For a full list of projects in the Department, please visit this page.
Advancing theory and treatment approaches for males in substance misuse treatment who perpetrate intimate partner violence (Programme ADVANCE).
Find out more about the ADVANCE programme
International Tobacco Control Policy Evaluation Project (ITC Project)
The ITC Project was the first-ever international cohort study of tobacco use and provides a systematic evaluation of tobacco control policies (particularly those in the World Health Organisation Framework Convention on Tobacco Control). The ITC Project involves over 100 collaborators worldwide and conducts cohort surveys in more than 25 countries. Prof Ann McNeill (a founding member since 2001) and Dr Sara Hitchman (joined 2006) lead the UK research, and have published 63 papers from the ITC Project.
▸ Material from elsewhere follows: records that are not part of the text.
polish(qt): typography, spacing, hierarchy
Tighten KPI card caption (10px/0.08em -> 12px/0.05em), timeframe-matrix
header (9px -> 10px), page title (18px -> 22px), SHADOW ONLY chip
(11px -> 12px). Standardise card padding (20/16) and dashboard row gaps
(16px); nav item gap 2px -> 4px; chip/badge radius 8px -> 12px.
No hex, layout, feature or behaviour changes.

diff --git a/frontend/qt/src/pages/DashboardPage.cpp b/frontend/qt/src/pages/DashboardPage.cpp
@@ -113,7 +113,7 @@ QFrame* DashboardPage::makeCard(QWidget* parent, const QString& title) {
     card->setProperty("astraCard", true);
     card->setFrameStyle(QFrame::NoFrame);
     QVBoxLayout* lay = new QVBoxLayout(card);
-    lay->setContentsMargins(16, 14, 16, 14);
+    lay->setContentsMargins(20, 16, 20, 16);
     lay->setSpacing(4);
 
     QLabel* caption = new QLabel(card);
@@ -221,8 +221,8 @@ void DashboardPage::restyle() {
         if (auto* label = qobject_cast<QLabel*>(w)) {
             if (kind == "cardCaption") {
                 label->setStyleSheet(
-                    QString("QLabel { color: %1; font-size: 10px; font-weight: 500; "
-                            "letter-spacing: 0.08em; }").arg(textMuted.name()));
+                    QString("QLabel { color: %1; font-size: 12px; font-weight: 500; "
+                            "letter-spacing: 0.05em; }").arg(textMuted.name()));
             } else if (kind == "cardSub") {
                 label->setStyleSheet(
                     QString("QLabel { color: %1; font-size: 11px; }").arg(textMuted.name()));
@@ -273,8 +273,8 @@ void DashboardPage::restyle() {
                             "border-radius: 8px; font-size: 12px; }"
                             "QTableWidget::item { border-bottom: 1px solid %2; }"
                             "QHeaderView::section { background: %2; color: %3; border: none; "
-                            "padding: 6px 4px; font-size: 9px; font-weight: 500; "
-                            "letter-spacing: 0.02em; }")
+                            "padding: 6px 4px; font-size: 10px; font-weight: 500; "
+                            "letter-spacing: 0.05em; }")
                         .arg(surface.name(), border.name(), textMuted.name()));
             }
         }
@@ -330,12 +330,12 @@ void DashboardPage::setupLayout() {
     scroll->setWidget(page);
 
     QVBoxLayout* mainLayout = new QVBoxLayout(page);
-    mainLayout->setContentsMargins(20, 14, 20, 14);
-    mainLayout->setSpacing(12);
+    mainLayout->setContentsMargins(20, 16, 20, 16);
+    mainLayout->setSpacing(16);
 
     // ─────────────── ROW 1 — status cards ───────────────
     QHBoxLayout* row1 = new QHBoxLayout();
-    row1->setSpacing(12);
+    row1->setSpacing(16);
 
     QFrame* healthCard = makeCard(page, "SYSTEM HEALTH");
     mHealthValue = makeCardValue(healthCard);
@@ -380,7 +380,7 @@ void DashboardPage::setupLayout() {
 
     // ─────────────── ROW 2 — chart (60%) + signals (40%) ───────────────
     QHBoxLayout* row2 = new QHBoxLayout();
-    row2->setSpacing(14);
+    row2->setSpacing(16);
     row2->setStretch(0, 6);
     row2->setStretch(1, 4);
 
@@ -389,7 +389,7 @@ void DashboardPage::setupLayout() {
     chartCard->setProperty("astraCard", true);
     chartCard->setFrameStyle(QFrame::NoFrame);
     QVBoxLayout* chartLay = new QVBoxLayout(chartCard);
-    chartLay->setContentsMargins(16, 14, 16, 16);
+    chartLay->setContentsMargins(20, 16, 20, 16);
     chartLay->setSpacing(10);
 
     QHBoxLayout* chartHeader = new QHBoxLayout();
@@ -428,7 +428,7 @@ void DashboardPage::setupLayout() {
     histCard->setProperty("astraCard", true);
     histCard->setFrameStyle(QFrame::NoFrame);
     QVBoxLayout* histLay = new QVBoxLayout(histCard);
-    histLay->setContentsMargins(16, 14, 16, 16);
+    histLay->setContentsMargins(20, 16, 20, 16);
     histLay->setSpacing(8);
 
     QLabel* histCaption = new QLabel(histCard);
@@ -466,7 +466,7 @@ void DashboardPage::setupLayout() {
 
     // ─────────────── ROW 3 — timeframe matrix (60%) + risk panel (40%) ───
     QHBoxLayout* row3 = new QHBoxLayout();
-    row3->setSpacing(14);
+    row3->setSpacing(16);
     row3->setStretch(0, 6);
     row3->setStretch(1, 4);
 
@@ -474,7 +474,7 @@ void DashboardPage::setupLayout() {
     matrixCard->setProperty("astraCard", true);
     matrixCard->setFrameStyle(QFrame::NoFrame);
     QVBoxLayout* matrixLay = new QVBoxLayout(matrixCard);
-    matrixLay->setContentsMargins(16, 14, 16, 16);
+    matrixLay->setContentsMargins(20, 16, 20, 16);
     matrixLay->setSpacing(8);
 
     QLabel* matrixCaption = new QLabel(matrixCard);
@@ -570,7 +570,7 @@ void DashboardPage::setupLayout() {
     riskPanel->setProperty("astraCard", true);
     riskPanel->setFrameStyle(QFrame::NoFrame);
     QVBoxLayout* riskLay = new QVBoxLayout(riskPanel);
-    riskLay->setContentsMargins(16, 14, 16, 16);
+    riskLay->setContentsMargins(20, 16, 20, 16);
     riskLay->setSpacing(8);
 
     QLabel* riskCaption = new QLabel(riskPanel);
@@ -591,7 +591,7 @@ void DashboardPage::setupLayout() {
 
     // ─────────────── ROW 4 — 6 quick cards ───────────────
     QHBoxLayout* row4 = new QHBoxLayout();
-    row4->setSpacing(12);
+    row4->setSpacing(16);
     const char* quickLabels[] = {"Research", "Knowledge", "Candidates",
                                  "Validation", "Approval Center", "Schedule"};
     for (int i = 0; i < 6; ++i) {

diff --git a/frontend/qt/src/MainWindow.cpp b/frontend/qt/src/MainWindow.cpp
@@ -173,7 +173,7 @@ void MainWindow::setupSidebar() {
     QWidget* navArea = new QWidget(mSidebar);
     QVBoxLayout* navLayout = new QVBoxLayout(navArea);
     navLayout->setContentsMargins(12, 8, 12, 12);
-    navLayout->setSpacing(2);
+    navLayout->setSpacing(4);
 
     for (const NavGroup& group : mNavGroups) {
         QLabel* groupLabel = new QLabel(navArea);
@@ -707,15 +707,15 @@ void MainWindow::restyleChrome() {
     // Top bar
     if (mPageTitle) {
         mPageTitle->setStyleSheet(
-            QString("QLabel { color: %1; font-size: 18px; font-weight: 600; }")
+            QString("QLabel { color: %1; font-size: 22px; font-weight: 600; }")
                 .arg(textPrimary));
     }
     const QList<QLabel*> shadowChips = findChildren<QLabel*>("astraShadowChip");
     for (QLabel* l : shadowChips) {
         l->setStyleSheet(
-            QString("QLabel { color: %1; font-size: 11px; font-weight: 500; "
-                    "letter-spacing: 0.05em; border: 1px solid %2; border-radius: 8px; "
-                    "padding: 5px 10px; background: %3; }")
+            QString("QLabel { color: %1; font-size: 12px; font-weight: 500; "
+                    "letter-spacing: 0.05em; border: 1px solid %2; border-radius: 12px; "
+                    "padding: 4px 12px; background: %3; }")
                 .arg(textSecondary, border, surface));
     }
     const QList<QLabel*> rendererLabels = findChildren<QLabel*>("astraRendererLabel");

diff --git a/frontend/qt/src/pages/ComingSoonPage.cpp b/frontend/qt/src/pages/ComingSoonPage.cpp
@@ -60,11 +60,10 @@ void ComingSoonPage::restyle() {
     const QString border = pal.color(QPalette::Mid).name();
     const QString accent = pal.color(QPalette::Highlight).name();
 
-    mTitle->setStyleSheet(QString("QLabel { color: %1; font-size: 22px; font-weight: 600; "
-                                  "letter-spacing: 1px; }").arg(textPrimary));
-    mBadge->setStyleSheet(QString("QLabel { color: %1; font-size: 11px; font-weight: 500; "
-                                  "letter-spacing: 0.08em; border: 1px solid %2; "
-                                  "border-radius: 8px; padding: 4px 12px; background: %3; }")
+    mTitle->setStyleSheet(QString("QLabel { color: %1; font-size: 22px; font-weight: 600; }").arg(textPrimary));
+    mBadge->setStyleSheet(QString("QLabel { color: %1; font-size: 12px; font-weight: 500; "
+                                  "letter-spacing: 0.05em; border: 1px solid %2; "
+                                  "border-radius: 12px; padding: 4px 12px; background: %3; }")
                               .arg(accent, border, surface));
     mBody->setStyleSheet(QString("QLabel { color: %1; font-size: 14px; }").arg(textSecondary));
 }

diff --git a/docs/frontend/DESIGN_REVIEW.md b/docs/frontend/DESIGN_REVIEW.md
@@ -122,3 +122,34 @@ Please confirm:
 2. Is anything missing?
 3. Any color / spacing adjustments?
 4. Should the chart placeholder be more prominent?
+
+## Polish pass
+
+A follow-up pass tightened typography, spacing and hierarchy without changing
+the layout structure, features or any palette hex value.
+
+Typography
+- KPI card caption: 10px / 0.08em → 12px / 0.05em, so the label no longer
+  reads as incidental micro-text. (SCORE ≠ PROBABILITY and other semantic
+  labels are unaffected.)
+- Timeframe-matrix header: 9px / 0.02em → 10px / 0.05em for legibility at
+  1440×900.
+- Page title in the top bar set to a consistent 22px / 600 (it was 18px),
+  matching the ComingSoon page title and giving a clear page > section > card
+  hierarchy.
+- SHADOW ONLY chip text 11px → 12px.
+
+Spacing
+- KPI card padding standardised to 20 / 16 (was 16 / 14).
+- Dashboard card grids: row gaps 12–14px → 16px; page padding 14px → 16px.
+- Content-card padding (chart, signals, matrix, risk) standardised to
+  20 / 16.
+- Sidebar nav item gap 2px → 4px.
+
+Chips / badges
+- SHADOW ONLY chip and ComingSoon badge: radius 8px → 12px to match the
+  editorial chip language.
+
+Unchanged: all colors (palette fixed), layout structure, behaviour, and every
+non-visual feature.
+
The Stepping Stones Study
People treated for substance use problems also have an increased risk of many physical and mental health problems. Some of these problems, such as hepatitis C viral infection or the risk of suicide, have been researched extensively. However, long-term, potentially preventable, conditions such as skin and soft-tissue infections, liver disease, and breathing problems are poorly researched, despite becoming more common in this group. We are investigating the morbidity, mortality, and healthcare utilisation attributable to these conditions, and associated risk factors, in people treated for substance use.
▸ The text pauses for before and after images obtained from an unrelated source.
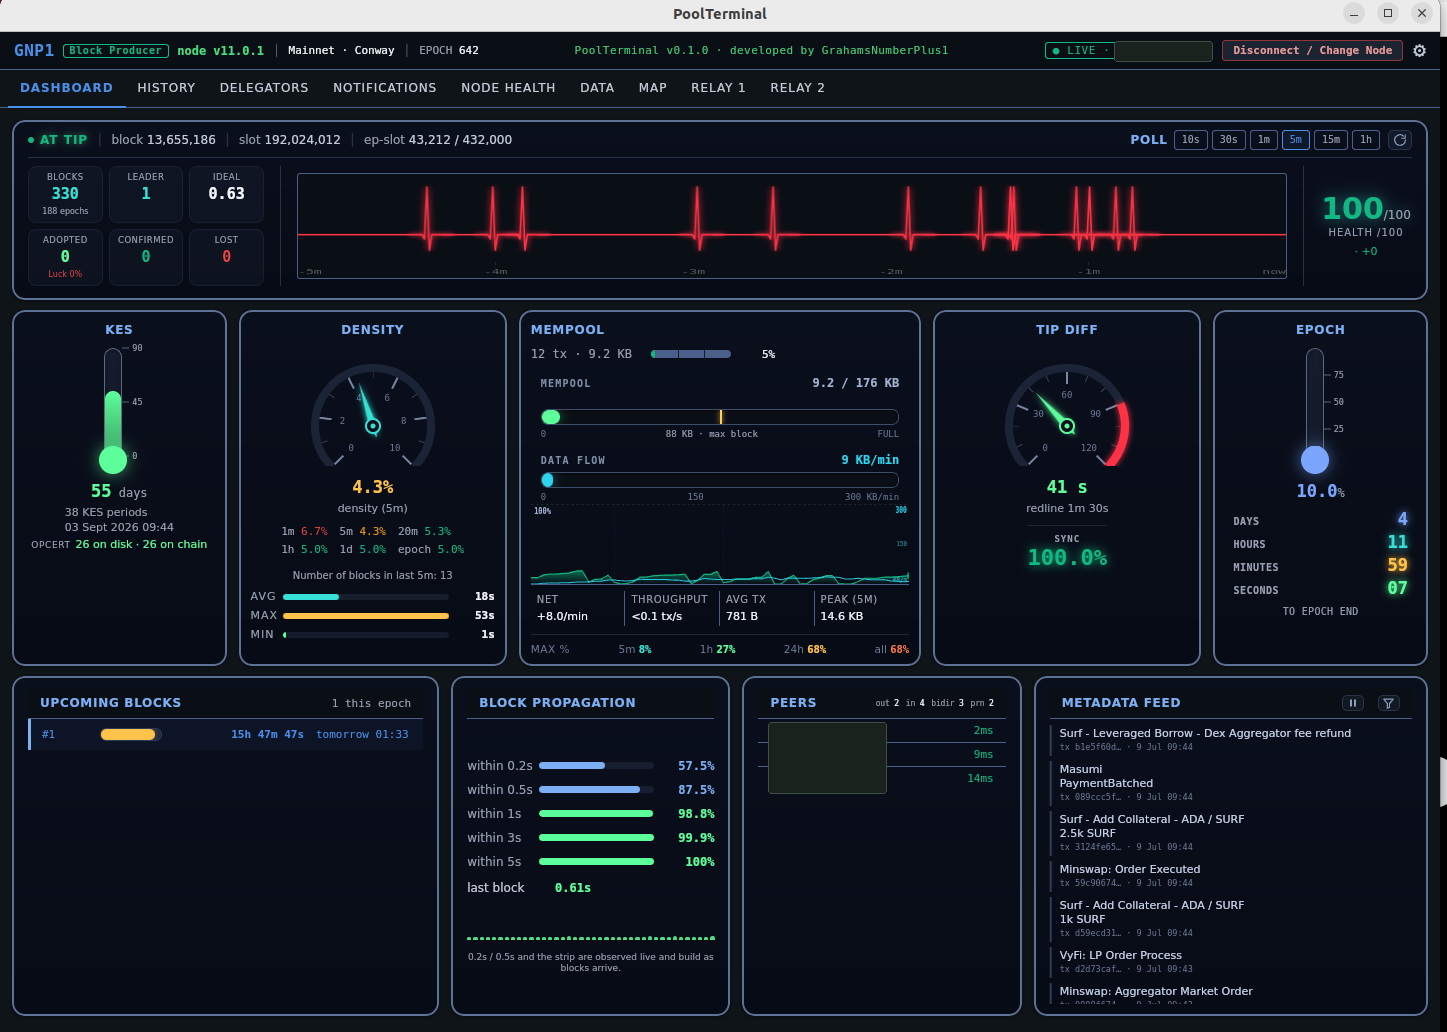
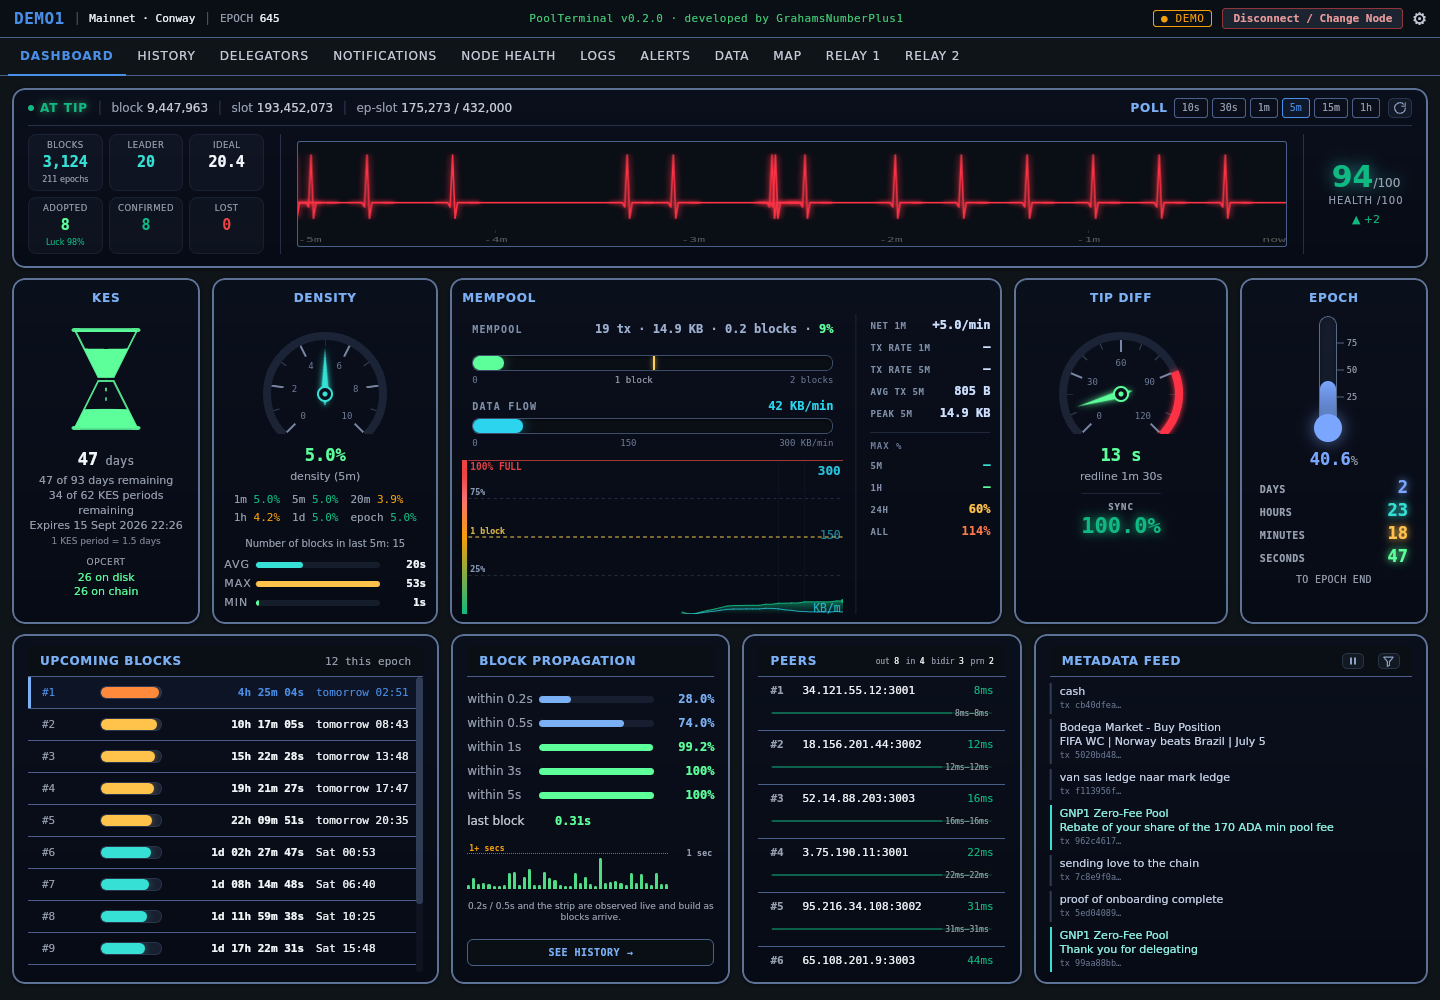
Replace the stale v0.1.0 screenshot with a current Demo-mode capture
The README hero image still showed v0.1.0 and a tab bar with no Logs and no
Alerts - it was advertising a version of the app that is two releases old, on
the first thing anyone sees on the repo.

Recaptured from v0.2.0 in Demo mode, so the image is entirely synthetic: no
node address, no real peer IPs, nothing to redact. The caption now says so and
points out that a reader can reproduce the same screen themselves without
connecting anything, which is a better invitation than a redacted screenshot of
someone else's pool.

Also picks up the demo hero fix - the op-cert counter and lifetime block count
now render instead of sitting on placeholders.

Changed region(s): [[0.0, 0.0, 1.0, 1.0]]

diff --git a/README.md b/README.md
@@ -24,7 +24,7 @@ Dense. Real-time. Read-only. Packed with data nothing else surfaces.
 
 ![PoolTerminal dashboard](docs/screenshot.png)
 
-_The DASHBOARD view: chain pulse, KES, mempool flow, block propagation, upcoming leader slots and a live chain metadata feed. (Node address and peer IPs redacted.)_
+_The DASHBOARD view: chain pulse, the KES hourglass, op-cert counter, mempool flow, block propagation, upcoming leader slots and a live chain metadata feed. Captured in **Demo mode**, so every figure here is synthetic - you can see this exact screen yourself without connecting to a node._
 
 ## What it is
Find out more about the Stepping Stones Study
ADAM - Alcohol Dependence and Adherence to Medications
Alcohol dependence causes considerable physical and mental health problems; the UK has experienced a consistent annual increase in alcohol related hospital admissions, including for alcoholic liver disease. Providing effective treatment for alcohol dependence and reducing alcohol related hospital admissions is therefore a priority. Acamprosate (Campral) may be prescribed to people who have had problems with alcohol to help reduce the risk of them drinking again. Many people who take this medication have problems taking it as regularly as it is prescribed and therefore may not be getting the full benefit from the medication. We are planning an intervention delivered by pharmacists via a central telephone service to help support people to take acamprosate as it is prescribed.
Find out more about ADAM
Contemporary research has underscored the need for ‘increased pharmaco- vigilance’ around codeine dispensing as the most commonly consumed opiate worldwide. Although effects are milder than heroin, abuse potential remains of concern, with physical dependence occurring with regular use over a short period of time. Increases in treatment uptakes relating to codeine dependency and concerns for appropriate design of treatment protocols have been recorded globally. There is a clear need for the unique CODEMISUSED collaboration (Waterford Institute of Technology, Ireland, Kings College London, UK, Medical Research Council, South Africa, Cara Pharmacy Group, Ireland, Weldricks Pharmacy, UK and Leading Pharmacy Group, South Africa) to present data on codeine user (prescribed, over the counter, web retailed) profiles so as to inform the design of protective mechanisms in the pharmacy profession to track, monitor, support and refer codeine misusers.
Find out more about CODEMISUSED
Members of staff in the Addictions Department have developed a range of tools with and for people who use drugs and alcohol, to support people in recovery. This includes an app to measure recovery from drug and alcohol dependence. To find out more, visit our Scales, Measures & Instruments page.
Addiction support services
For advice and further information, please see below details for organisations that can provide support:
For information on addiction services in your area, contact addictions charity Release:
By telephone - 0207 324 2989
By email - firstname.lastname@example.org
By completing a webform
The Frank website includes an A to Z list of substances, including details of appearance and use, effects, chances of becoming addicted, health risks and UK law.
By telephone – 0300 123 6600 (available 24/7)
By email - email@example.com
Drinkline is a free helpline for anyone worried about their own drinking or someone else’s.
Contact by telephone - 0300 123 1110 (weekdays 9am-8pm, weekends 11am-4pm).
Adfam is a national umbrella organisation working specifically with and for families affected by drugs and alcohol.
South London and Maudsley NHS Foundation Trust (SLaM) Service Finder
Use this search to find mental health and addiction services, care and treatment provided by SLaM.
Alcoholics Anonymous & Al-Anon
Alcoholics Anonymous (AA) is a 12 step programme for sobriety and personal recovery with the help of regular support groups. Al-Anon Family Groups (Al-Anon) provides support for families and friends affected by someone else’s drinking.